Watsonville >> Yoni Hernandez dashed around the Pajaro Middle School field at the center of a pack of students kicking a soccer ball Wednesday. Not that long ago, the 19-year-old Cabrillo College student was a player in the Breakaway College Access Project. Now, he's a coach in the after-school program that hooks kids with soccer and provides tutoring and mentoring to encourage them to get a high school diploma and continue on with their education. The program is celebrating five years of operations. As a Watsonville High freshman, Hernandez was part of Breakaway's first class. "In my family, no one had been to college so it was the last thing on my mind," he said. "(Breakaway) opened my eyes, and gave me the thought that college is an option to pursue a better life." Breakaway is the brainchild of a trio of soccer enthusiasts: coach Hillel Rom, former Watsonville High teacher Sara Roe and Carol Schimke, who brought organizational development expertise to her role as executive director.

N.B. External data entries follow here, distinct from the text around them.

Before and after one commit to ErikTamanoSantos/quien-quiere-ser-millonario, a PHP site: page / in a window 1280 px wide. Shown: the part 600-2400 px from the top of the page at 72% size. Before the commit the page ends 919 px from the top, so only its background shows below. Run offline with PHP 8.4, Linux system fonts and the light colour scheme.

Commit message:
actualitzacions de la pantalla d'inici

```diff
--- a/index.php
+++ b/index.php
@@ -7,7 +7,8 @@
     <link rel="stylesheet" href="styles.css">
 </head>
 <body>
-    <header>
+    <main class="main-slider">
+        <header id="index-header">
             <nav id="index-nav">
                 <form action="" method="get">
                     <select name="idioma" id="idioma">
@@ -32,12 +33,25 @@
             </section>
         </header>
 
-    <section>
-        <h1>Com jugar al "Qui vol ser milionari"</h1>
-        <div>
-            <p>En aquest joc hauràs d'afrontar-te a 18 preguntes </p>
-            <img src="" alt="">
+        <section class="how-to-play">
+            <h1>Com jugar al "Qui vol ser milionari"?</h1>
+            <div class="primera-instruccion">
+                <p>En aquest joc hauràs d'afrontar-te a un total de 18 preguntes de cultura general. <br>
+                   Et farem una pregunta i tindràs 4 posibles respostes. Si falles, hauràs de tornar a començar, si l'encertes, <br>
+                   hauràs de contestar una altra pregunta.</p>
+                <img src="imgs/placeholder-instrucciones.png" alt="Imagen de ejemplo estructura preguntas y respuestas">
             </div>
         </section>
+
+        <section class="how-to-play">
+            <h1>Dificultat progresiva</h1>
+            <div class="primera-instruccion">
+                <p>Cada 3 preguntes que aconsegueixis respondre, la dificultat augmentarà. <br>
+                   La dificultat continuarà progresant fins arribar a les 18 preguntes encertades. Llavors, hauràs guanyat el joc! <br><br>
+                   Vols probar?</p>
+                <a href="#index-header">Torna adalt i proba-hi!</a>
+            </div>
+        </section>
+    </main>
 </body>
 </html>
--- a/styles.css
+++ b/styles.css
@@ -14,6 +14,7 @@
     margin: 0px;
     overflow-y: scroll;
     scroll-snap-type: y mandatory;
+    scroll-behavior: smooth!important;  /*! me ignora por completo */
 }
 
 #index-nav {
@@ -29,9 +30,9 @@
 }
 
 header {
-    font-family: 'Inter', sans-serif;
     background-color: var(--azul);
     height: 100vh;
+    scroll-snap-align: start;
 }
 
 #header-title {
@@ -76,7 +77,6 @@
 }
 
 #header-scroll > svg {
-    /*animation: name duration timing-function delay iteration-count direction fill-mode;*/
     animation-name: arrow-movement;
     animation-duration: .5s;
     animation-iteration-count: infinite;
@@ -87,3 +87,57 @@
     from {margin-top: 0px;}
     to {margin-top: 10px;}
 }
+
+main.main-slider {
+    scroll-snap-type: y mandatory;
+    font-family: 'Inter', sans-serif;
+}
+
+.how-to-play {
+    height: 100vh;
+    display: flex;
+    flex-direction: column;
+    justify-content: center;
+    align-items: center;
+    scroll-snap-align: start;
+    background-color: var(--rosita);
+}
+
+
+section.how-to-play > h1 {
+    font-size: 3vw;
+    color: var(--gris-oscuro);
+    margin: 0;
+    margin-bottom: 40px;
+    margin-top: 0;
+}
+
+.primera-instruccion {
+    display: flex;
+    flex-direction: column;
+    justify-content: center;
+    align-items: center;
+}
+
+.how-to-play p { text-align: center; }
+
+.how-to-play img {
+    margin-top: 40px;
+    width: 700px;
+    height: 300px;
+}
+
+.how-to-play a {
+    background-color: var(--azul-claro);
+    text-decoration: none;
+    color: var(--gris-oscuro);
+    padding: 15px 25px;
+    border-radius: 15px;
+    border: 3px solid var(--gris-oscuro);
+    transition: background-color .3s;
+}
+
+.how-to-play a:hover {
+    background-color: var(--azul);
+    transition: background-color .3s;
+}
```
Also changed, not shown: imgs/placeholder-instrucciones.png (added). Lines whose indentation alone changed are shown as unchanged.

Schimke said the idea was to channel the Pajaro Valley's passion for soccer into academic success. "The caliber of kids coming out of the community every year (for soccer) is astounding," Schimke said. "We didn't see that same caliber coming out of the classroom." The program, which serves about 200 students annually, started at Watsonville High and expanded to Pajaro Middle two years ago. The voluntary drop-in three-hour sessions are split between honing soccer skills on the field and sharpening academic prowess in the classroom. Field trips to college soccer games provide opportunities for campus visits, and college coaches and players come to Watsonville as guest speakers. Students earn points for attendance, which are converted into scholarship dollars when they enroll in college. Every participant might not go right to college after high school, but the goal is to make sure they have the choice, Schimke said. "We plant the seed that college is an option," she said. Breakaway also stresses the importance of the relationships students form with their adult mentors. Program manager Eduardo Santana said students share their troubles with him and their joys. On New Year's Day, for example, several texted him good wishes. To him, it was a small, but meaningful gesture. "It showed me that I am making a positive difference in their lives," Santana said. Hernandez, who is majoring in sociology and plans to transfer to a four-year college in 2015, grew up in the same kind of neighborhoods as the participants. The stories he tells about his own youth — the pressure from gangs, the challenge to make good decisions — resonate with them, he said. "I give them the thought, 'He made it, and he's the same as us,'" Hernandez said. Content provided by